» WORK TASK
The job is to find each line in the entries holding the string "loadtxt" and copy that line.

» INFORMATION SUPPLIED
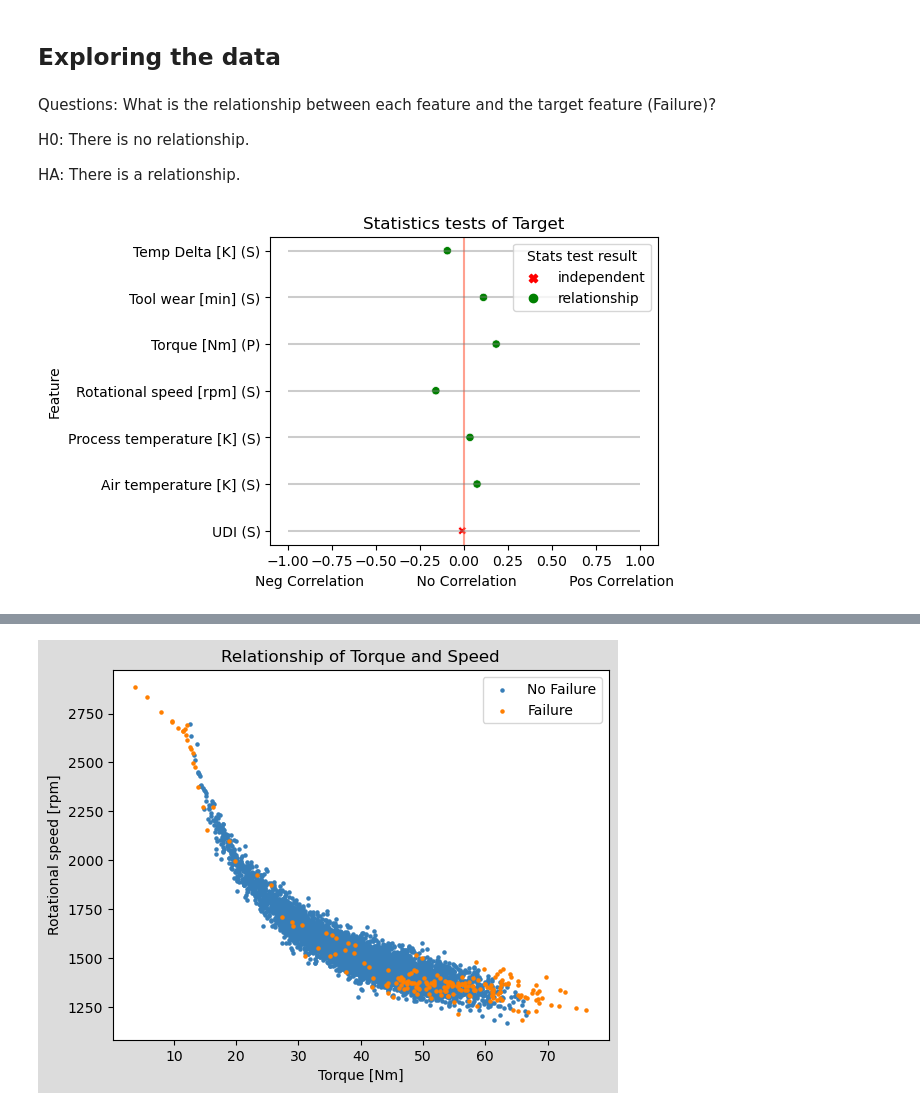
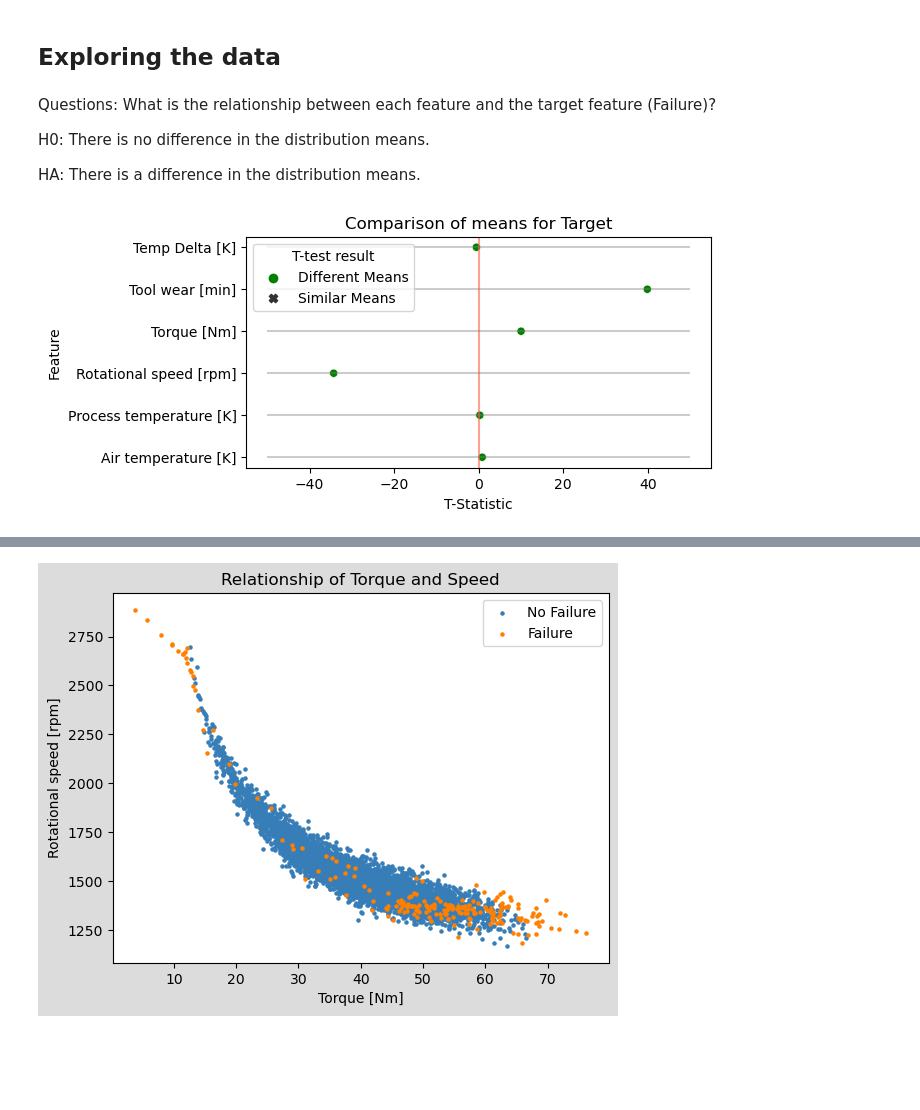
Before and after one commit to JoshuaHolt-Tech/proactive-maintence-project, a Jupyter notebook: final_pred_maint.ipynb, the cells around one changed output, grey strips where cells are left out. Saved outputs shown, nothing was run; the diff lists cells and outputs as text; code cells hidden in the pictures; blank space fills up the shorter version.

```diff
--- a/final_pred_maint.ipynb
+++ b/final_pred_maint.ipynb
@@ -69,10 +71,11 @@ train, val, test = w.train_validate(df, stratify_col = 'Target')
 # %% [markdown]
 Questions: What is the relationship between each feature and the target feature (Failure)?
 
-H0: There is no relationship.
+H0: There is no difference in the distribution means.
 
-HA: There is a relationship.
+HA: There is a difference in the distribution means.
 # %%
-e.correlation_test(train, target_col)
+#T-test
+e.t_test_cats(train, target_col)
 # %% [output]
-[figure, old version]
+[figure, new version]
```
Also changed, not shown: parts of 18 cells of this notebook, 5 other files.
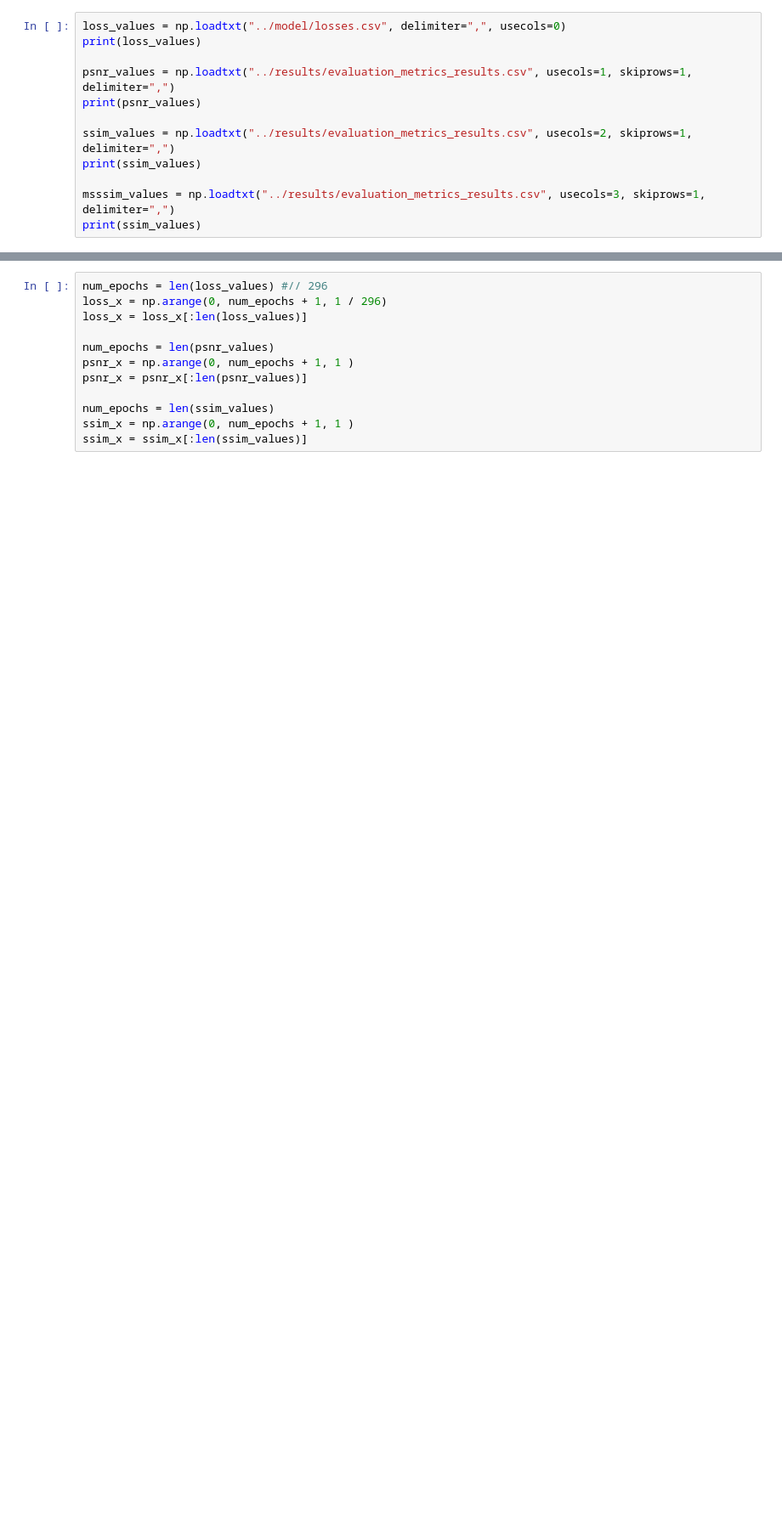
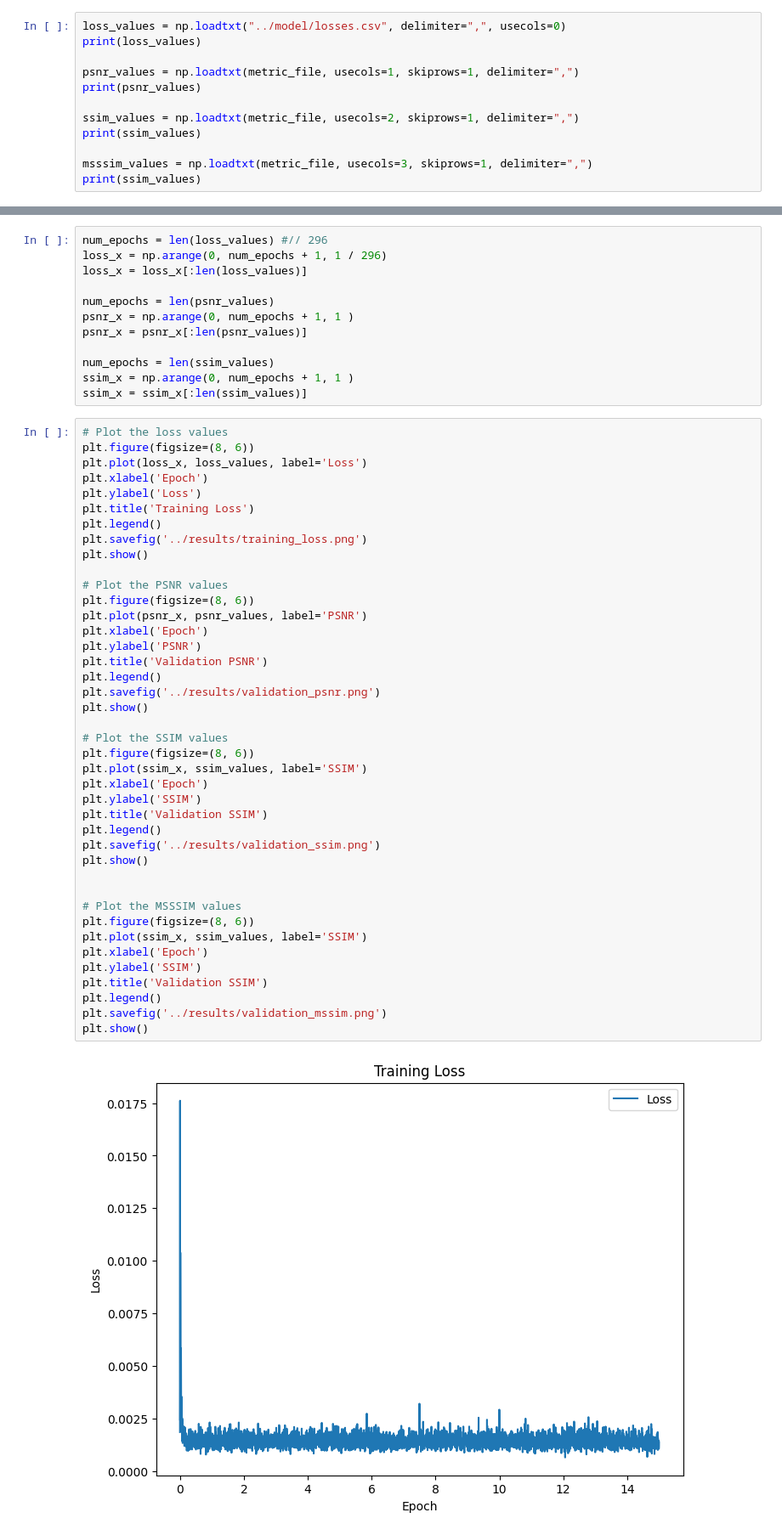
Before and after one commit to vinzentbeer/ml3, a Jupyter notebook: implementation/src/more_plot_testing.ipynb, the cells around one changed output, grey strips where cells are left out. Shown at 85% size. Drawn from its saved outputs; the diff is of its cells as text; blank space fills up the shorter version.

Commit message:
add new graphs

```diff
--- a/implementation/src/more_plot_testing.ipynb
+++ b/implementation/src/more_plot_testing.ipynb
@@ -66,13 +66,13 @@ metric_file = "../results/test_metrics_finetuned_models.csv"
 loss_values = np.loadtxt("../model/losses.csv", delimiter=",", usecols=0)
 print(loss_values)
 
-psnr_values = np.loadtxt("../results/evaluation_metrics_results.csv", usecols=1, skiprows=1, delimiter=",")
+psnr_values = np.loadtxt(metric_file, usecols=1, skiprows=1, delimiter=",")
 print(psnr_values)
 
-ssim_values = np.loadtxt("../results/evaluation_metrics_results.csv", usecols=2, skiprows=1, delimiter=",")
+ssim_values = np.loadtxt(metric_file, usecols=2, skiprows=1, delimiter=",")
 print(ssim_values)
 
-msssim_values = np.loadtxt("../results/evaluation_metrics_results.csv", usecols=3, skiprows=1, delimiter=",")
+msssim_values = np.loadtxt(metric_file, usecols=3, skiprows=1, delimiter=",")
 print(ssim_values)
 # %% [output]
 [0.00184647 0.01761448 0.00240064 ... 0.00104934 0.00115241 0.00137482]
@@ -104,3 +107,46 @@ psnr_x = psnr_x[:len(psnr_values)]
 num_epochs = len(ssim_values)
 ssim_x = np.arange(0, num_epochs + 1, 1 )
 ssim_x = ssim_x[:len(ssim_values)]
+# %%
+# Plot the loss values
+plt.figure(figsize=(8, 6))
+plt.plot(loss_x, loss_values, label='Loss')
+plt.xlabel('Epoch')
+plt.ylabel('Loss')
+plt.title('Training Loss')
+plt.legend()
+plt.savefig('../results/training_loss.png')
+plt.show()
+
+# Plot the PSNR values
+plt.figure(figsize=(8, 6))
+plt.plot(psnr_x, psnr_values, label='PSNR')
+plt.xlabel('Epoch')
+plt.ylabel('PSNR')
+plt.title('Validation PSNR')
+plt.legend()
+plt.savefig('../results/validation_psnr.png')
+plt.show()
+
+# Plot the SSIM values
+plt.figure(figsize=(8, 6))
+plt.plot(ssim_x, ssim_values, label='SSIM')
+plt.xlabel('Epoch')
+plt.ylabel('SSIM')
+plt.title('Validation SSIM')
+plt.legend()
+plt.savefig('../results/validation_ssim.png')
+plt.show()
+
+
+# Plot the MSSSIM values
+plt.figure(figsize=(8, 6))
+plt.plot(ssim_x, ssim_values, label='SSIM')
+plt.xlabel('Epoch')
+plt.ylabel('SSIM')
+plt.title('Validation SSIM')
+plt.legend()
+plt.savefig('../results/validation_mssim.png')
+plt.show()
+# %% [output]
+[figure, added]
```
Also changed, not shown: parts of 2 cells of this notebook, 4 other files.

» YOUR SOLUTION
 loss_values = np.loadtxt("../model/losses.csv", delimiter=",", usecols=0)
-psnr_values = np.loadtxt("../results/evaluation_metrics_results.csv", usecols=1, skiprows=1, delimiter=",")
+psnr_values = np.loadtxt(metric_file, usecols=1, skiprows=1, delimiter=",")
-ssim_values = np.loadtxt("../results/evaluation_metrics_results.csv", usecols=2, skiprows=1, delimiter=",")
+ssim_values = np.loadtxt(metric_file, usecols=2, skiprows=1, delimiter=",")
-msssim_values = np.loadtxt("../results/evaluation_metrics_results.csv", usecols=3, skiprows=1, delimiter=",")
+msssim_values = np.loadtxt(metric_file, usecols=3, skiprows=1, delimiter=",")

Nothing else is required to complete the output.